(Aim of the exercise)
Count the lines below that include the word "empty" and write that number alone.
BEGIN
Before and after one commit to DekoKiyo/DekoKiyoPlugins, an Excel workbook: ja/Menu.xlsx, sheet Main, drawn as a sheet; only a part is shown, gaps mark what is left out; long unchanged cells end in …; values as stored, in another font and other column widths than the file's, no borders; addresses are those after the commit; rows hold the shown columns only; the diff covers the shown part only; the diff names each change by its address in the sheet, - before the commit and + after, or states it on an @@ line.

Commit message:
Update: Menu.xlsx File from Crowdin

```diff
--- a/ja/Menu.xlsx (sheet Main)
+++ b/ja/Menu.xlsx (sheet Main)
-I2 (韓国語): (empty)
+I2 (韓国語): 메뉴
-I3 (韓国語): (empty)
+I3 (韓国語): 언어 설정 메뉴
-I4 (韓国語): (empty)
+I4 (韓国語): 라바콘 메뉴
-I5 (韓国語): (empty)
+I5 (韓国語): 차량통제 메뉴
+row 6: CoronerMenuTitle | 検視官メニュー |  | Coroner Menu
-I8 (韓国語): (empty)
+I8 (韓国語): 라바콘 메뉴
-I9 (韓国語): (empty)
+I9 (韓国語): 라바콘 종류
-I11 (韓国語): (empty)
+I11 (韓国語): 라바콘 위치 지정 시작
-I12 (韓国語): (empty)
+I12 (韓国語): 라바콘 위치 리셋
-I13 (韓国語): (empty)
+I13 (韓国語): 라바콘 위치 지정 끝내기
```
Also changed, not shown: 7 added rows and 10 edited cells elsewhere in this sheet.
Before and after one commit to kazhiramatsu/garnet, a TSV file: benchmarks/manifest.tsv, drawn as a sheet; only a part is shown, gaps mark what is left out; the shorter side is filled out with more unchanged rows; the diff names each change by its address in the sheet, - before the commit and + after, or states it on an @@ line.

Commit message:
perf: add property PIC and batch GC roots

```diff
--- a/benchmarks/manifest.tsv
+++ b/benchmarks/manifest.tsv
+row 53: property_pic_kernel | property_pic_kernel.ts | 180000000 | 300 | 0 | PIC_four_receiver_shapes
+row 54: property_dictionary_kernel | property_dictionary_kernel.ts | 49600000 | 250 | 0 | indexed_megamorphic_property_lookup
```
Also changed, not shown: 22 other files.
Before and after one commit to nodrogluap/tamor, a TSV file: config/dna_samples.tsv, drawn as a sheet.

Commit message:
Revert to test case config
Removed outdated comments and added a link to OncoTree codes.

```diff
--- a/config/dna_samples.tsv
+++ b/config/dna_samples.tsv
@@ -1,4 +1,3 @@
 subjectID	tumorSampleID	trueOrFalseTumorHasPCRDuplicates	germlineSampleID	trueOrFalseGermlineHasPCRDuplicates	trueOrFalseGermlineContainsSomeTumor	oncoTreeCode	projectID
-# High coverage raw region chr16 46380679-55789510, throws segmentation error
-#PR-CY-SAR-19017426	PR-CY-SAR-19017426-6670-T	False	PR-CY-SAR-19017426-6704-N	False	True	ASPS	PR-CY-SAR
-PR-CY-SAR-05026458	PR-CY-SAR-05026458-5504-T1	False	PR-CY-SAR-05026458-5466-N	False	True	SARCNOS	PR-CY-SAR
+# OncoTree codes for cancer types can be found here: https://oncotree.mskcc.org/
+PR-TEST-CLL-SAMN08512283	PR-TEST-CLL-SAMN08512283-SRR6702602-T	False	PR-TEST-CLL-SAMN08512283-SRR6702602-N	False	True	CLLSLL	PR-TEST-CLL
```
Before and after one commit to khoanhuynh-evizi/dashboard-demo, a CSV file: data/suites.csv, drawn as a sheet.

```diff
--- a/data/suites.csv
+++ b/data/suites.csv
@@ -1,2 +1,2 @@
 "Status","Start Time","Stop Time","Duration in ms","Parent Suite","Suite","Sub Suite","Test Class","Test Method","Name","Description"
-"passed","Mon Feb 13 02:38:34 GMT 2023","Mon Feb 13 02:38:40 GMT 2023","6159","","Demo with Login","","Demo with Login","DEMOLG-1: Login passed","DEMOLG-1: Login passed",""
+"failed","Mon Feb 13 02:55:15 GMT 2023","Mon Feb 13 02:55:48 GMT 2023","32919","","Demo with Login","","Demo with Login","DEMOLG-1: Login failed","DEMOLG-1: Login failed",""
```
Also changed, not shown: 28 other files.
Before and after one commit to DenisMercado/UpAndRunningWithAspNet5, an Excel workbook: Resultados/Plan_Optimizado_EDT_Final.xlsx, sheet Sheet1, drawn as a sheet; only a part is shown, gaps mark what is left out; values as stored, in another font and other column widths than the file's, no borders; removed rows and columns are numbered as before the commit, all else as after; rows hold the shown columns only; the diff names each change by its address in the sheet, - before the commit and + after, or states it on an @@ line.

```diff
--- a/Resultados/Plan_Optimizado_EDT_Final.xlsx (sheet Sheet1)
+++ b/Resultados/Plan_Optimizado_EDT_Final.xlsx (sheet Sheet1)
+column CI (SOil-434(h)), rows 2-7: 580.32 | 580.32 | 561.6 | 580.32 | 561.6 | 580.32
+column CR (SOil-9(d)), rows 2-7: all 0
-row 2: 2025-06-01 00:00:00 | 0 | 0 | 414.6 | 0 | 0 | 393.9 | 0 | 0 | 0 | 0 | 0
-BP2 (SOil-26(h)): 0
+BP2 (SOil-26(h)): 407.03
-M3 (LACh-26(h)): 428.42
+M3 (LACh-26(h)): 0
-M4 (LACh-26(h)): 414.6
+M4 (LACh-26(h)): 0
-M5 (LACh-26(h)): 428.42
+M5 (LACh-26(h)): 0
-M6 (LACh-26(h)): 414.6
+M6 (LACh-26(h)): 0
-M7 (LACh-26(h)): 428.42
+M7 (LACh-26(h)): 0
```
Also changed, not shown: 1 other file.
END
(Answer space)
9